Dr. Andrew Weil of the Arizona Center for Integrative Medicine states, “If we can make the correct diagnosis, the healing can begin. If we can’t, both our personal health and our economy are doomed. ” Accurate, traceable, and informed diagnosis are paramount to the health of patients. Medicine, within the United States, is an enormous $2.5 Trillion opportunity and with the proliferation of research over many decades new medical findings are being published than could ever be grokked, unassisted, by a doctor .
I found an interesting blog today with some clear and interesting discussion on Haskell, and Monads: http://intoverflow.wordpress.com/2010/07/20/i-come-from-java-and-want-to-know-what-monads-are-in-haskell/
For the last several months I’ve been working on Project Euler in Haskell. My intent has been to learn Haskell, and grasp the functional concepts. While working on several problems it’s important to have a workflow that allows for a fast cycle time. I spent some time with Cabal, attempting to build a scheme that works efficiently, but was unable to do so. Instead I setup a mix of cabal-dev, and make to build a fast workflow that allow for compiling, testing, common code libraries, and benchmarks.
My family purchased this book for me, as a motivator to start thinking about the thesis component of my master’s degree. “It must be substantial…” said a colleague of mine. “It must be original work…” Original, substantial, all words that left me with uneasiness about how to start.
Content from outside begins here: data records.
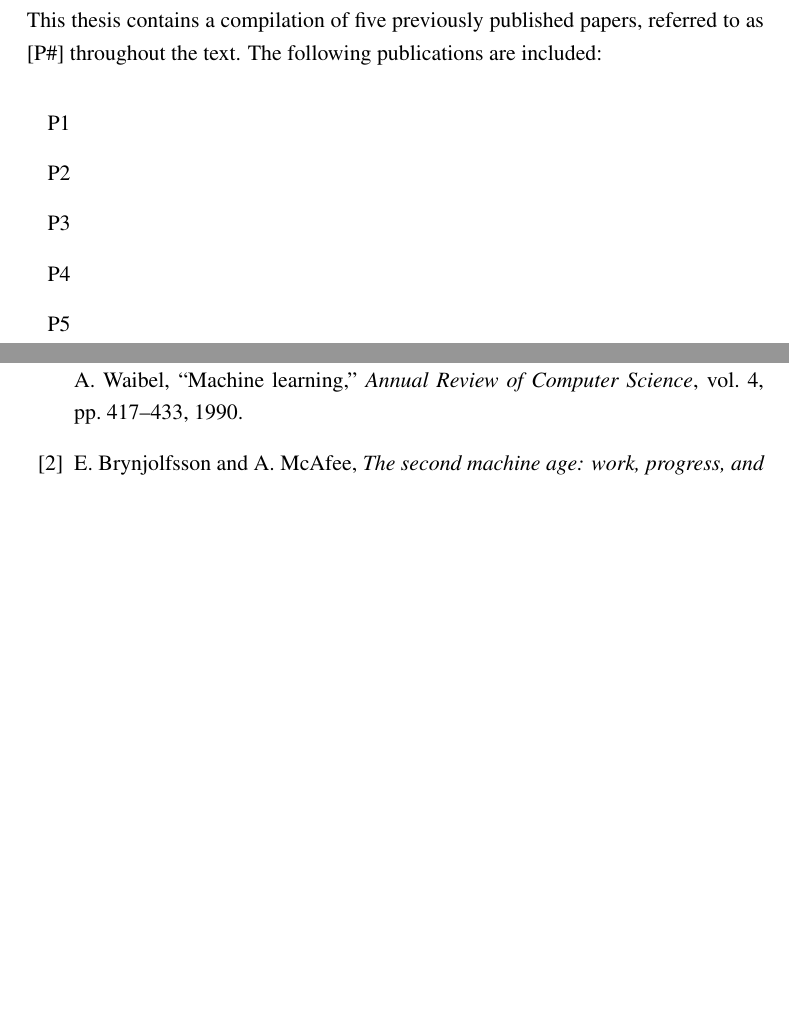
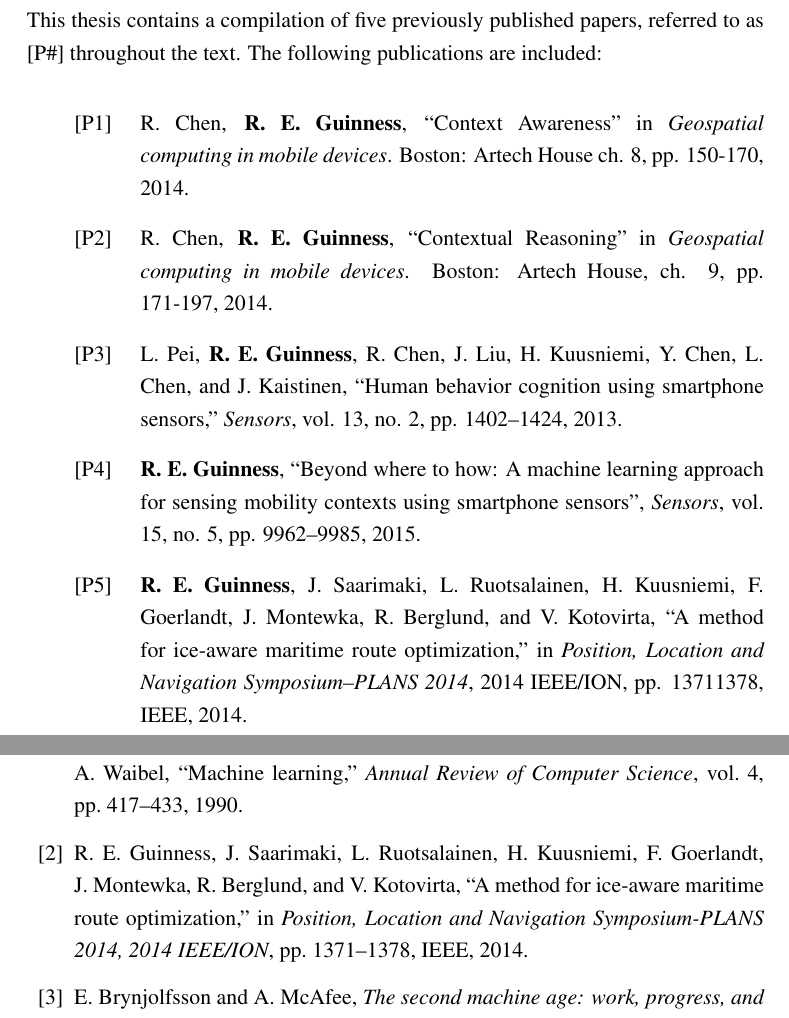
Before and after one commit to robguinness/rgPhD, a LaTeX thesis (new-template/PHDbase.tex, which reads new-template/Text/publications.tex, new-template/_rg_refs.bib): two parts of pages 17 and 75 of 80, joined at a grey line, cut so that both start at the same text, the shorter picture padded with empty space. The pictures show the PDF file new-template/PHDbase.pdf that the author committed with the source.

Commit message:
Added publications section

```diff
--- a/new-template/Text/publications.tex
+++ b/new-template/Text/publications.tex
@@ -1,5 +1,3 @@
+\nobibliography{_rg_refs}
 This thesis contains a compilation of five previously published papers, referred to as [P\#] throughout the text. The following publications are included:
 
-\begin{itemize}
-\item [P1]
-\item [P2]
@@ -9 +6,9 @@
+\item [{[P1]}] R. Chen, \textbf{R. E. Guinness}, ``Context Awareness'' in \emph{Geospatial computing in mobile devices}. Boston: Artech House ch. 8, pp. 150-170, 2014.
+\item [{[P2]}] R. Chen, \textbf{R. E. Guinness}, ``Contextual Reasoning'' in \emph{Geospatial computing in mobile devices}. Boston: Artech House, ch. 9, pp. 171-197, 2014.
+\item [{[P3]}] L. Pei, \textbf{R. E. Guinness}, R. Chen, J. Liu, H. Kuusniemi, Y. Chen, L. Chen, and J. Kaistinen, ``Human behavior cognition using smartphone sensors,'' \emph{Sensors}, vol. 13, no. 2, pp. 1402--1424, 2013.
+
+\item [{[P4]}] \textbf{R. E. Guinness}, ``Beyond where to how: A machine learning approach for sensing mobility contexts using smartphone sensors'', \emph{Sensors}, vol. 15, no. 5, pp. 9962--9985, 2015.
+
+\item [{[P5]}] \textbf{R. E. Guinness}, J. Saarimaki, L. Ruotsalainen, H. Kuusniemi, F. Goerlandt, J. Montewka, R. Berglund, and V. Kotovirta, ``A method for ice-aware maritime route optimization,'' in \emph{Position, Location and Navigation Symposium--PLANS 2014}, 2014 IEEE/ION, pp. 1371–1378, IEEE, 2014.
+
 \end{itemize}
--- a/new-template/_rg_refs.bib
+++ b/new-template/_rg_refs.bib
@@ -1428,3 +1428,9 @@
   publisher={ACM}
 }
 
+@article{guinness2015beyond,
+  title={Beyond Where to How: A Machine Learning Approach for Sensing Mobility Contexts Using Smartphone Sensors},
+  author={Guinness, Robert E},
+  journal={Sensors},
+  volume={15},
+  number={5},
@@ -1430,0 +1445,4 @@
+  booktitle={Position, Location and Navigation Symposium-PLANS 2014, 2014 IEEE/ION},
+  pages={773--792},
+  year={2014},
+  organization={IEEE}
@@ -1431,3 +1454,11 @@
+  booktitle={Position, Location and Navigation Symposium-PLANS 2014, 2014 IEEE/ION},
+  pages={1371--1378},
+  year={2014},
+  organization={IEEE}
+}
+
+
+
 
 
 @comment{jabref-meta: selector_keywords:}
```
Also changed, not shown: new-template/PHDbase.tex (+15 -6 lines), new-template/PHDbase.bbl, new-template/PHDbase.pdf, new-template/Text/publications.tex (5 more changed lines), new-template/_rg_refs.bib (17 more changed lines), 8 other files.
This book however was an easy read, and gave some very pragmatic advice on how to start, yet the most important quote I drew from the book was, “What are the questions in your field?
As a software engineer I have a vested interest in disproving this statement. Bjarne Stroustroup says C++ is designed to create efficient abstractions. A software engineer’s job is to create simple abstractions to complex systems. State machines form a large part of many systems. The other day, a co-worker came to me, and asked, “Is it better to make straight line code for each case statement, even if it repeats, or is it better to abstraction into functions and make the code ‘cleaner’.
A coworker of mine stated something interesting, “…a pattern is evidence of missing feature in the language…”. At first I struggled with this statement. How can you design a language general enough to be widely used, and simultaneously cover all the desirable idioms such that patterns are built in? At first this seemed silly to me, until I heard Erik Meijer state in a Haskell lecture, “..this is why we implemented LINQ as a pattern instead of a language feature…”
Well, the Haskell honeymoon is over for me. I spent some time working on a few Project Euler problems this weekend, and my initial assumptions formed from toy problems were dashed. While I was able to solve 3 problems fairly quickly, I faced a number of non trivial bugs, and memory issues. On the other side of my naïve passion, I’m finding a functional thought process, and it’s exciting. My problems were really centered around a naïve belief that Haskell could convert my inefficient algorithms to some “mathematically pure” representation.
I’ve restarted my haskell programming education. Here is my implementation of FizzBuzz fizzbuzz x | x `mod` 15 == 0 = "FIZZBUZZ" | x `mod` 3 == 0 = "FIZZ" | x `mod` 5 == 0 = "BUZZ" | otherwise = show x main = print (map fizzbuzz [1..100]) [suffusion-adsense client=‘ca-pub-6284398857369558’ slot=‘1495369305’ width=‘728’ height=‘90’]
Latex Walkthrough from Jeremy Wright on Vimeo.
We presented our Beagle Board Cluster at the Engineering Career Fair. Look out for a design writeup soon! http://asulug.org/2013/03/engineering-open-house/ [suffusion-adsense client=‘ca-pub-6284398857369558’ slot=‘1495369305’ width=‘728’ height=‘90’]